### WHAT THIS TASK INVOLVES
The reply should be one number: how many lines of the data below contain "证券代码及报告期匹配".

>>>

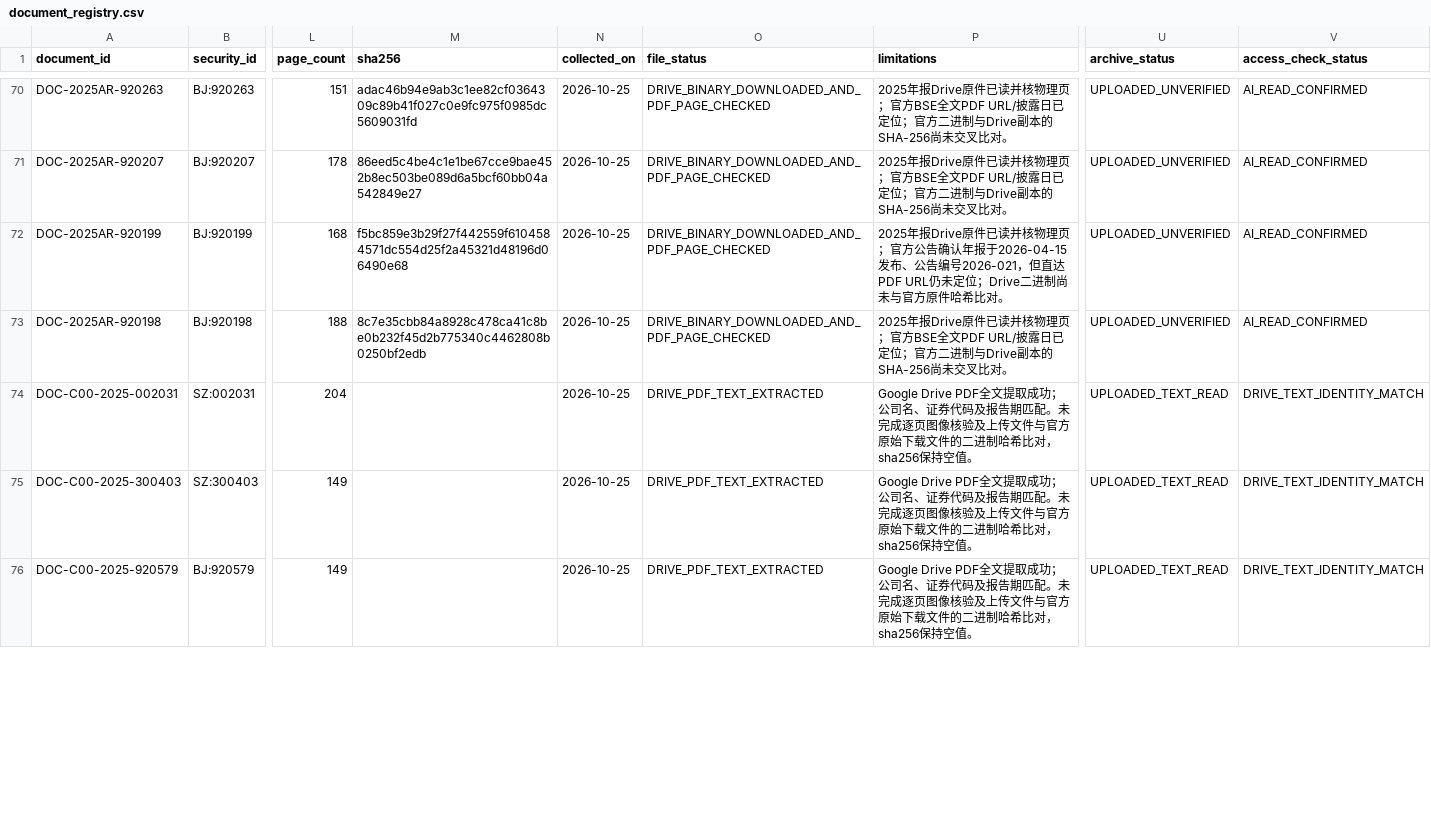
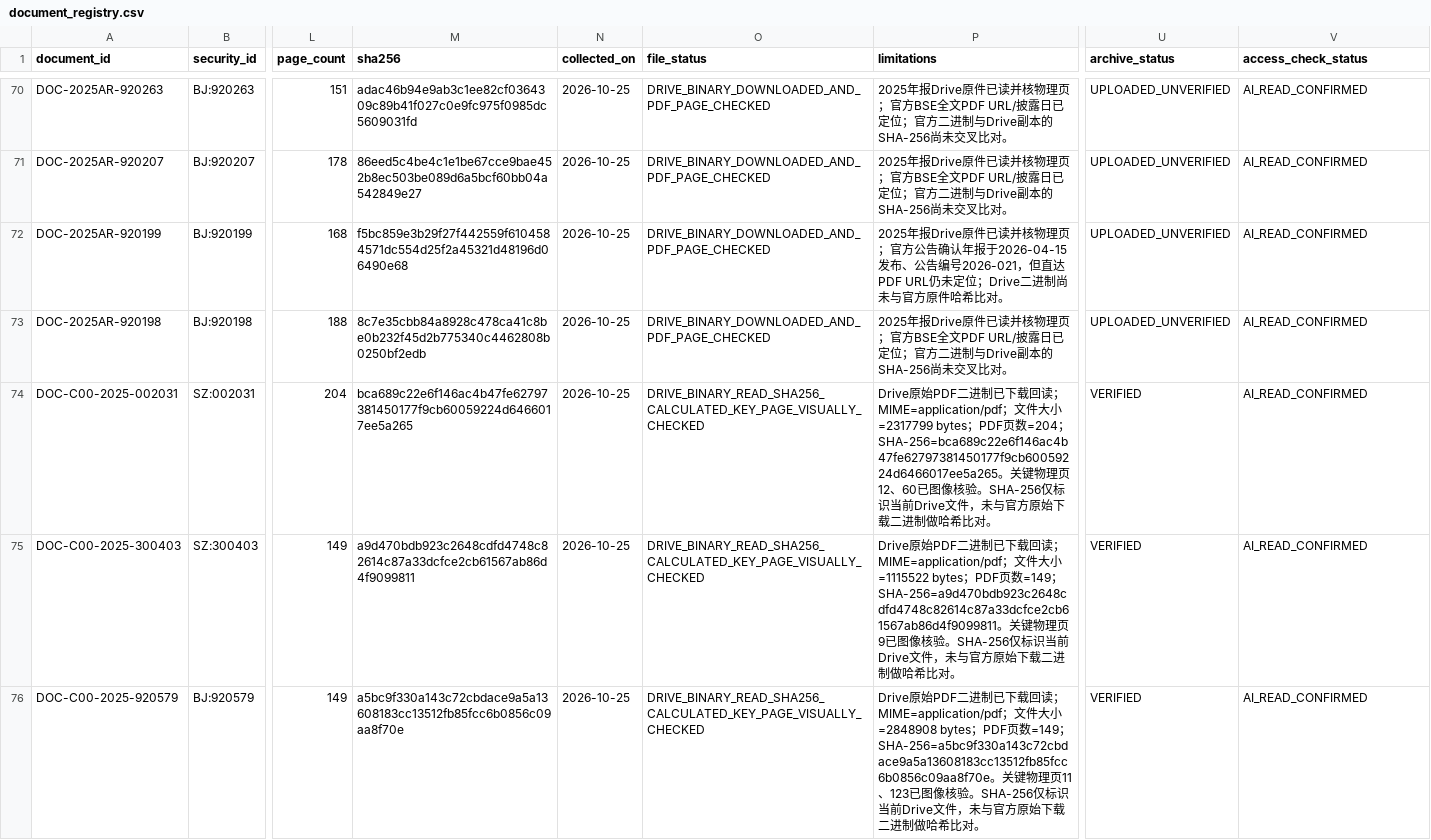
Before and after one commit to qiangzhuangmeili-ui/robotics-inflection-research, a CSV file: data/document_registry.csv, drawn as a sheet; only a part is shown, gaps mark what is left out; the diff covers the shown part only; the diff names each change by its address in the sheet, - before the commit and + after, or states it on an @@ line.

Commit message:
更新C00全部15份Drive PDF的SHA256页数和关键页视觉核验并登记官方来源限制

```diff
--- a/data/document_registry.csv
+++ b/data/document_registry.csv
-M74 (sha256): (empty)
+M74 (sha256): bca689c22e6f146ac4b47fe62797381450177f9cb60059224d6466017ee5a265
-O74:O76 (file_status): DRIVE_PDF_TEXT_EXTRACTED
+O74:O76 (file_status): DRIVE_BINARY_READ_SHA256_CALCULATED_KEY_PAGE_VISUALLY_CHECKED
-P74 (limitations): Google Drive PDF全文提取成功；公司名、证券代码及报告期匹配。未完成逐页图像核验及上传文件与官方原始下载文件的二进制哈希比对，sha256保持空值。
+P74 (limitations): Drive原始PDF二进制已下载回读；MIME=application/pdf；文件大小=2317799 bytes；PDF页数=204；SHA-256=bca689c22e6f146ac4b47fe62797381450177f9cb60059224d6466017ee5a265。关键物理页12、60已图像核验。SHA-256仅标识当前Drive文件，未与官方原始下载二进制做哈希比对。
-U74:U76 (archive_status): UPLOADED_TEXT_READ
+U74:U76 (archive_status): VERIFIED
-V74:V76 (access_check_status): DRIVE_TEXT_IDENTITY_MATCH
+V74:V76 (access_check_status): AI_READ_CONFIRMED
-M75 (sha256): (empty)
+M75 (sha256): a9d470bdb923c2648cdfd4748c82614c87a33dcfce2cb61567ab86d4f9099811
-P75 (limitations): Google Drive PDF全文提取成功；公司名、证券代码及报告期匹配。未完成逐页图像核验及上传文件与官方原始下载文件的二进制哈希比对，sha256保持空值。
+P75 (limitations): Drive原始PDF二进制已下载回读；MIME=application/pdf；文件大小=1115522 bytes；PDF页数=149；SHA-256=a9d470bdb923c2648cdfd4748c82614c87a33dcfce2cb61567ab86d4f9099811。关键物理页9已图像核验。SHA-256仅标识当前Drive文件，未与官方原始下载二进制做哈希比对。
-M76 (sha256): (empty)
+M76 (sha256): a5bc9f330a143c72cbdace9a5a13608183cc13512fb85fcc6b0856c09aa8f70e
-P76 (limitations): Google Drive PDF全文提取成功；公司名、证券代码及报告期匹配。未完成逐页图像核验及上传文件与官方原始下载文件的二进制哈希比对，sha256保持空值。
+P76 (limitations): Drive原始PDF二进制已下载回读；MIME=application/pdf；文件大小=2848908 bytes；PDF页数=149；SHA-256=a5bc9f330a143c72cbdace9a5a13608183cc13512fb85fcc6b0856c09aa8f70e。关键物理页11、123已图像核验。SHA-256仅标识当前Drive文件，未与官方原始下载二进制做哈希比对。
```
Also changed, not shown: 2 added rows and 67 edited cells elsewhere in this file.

<<<

### SOLUTION FOR THIS PROBLEM
3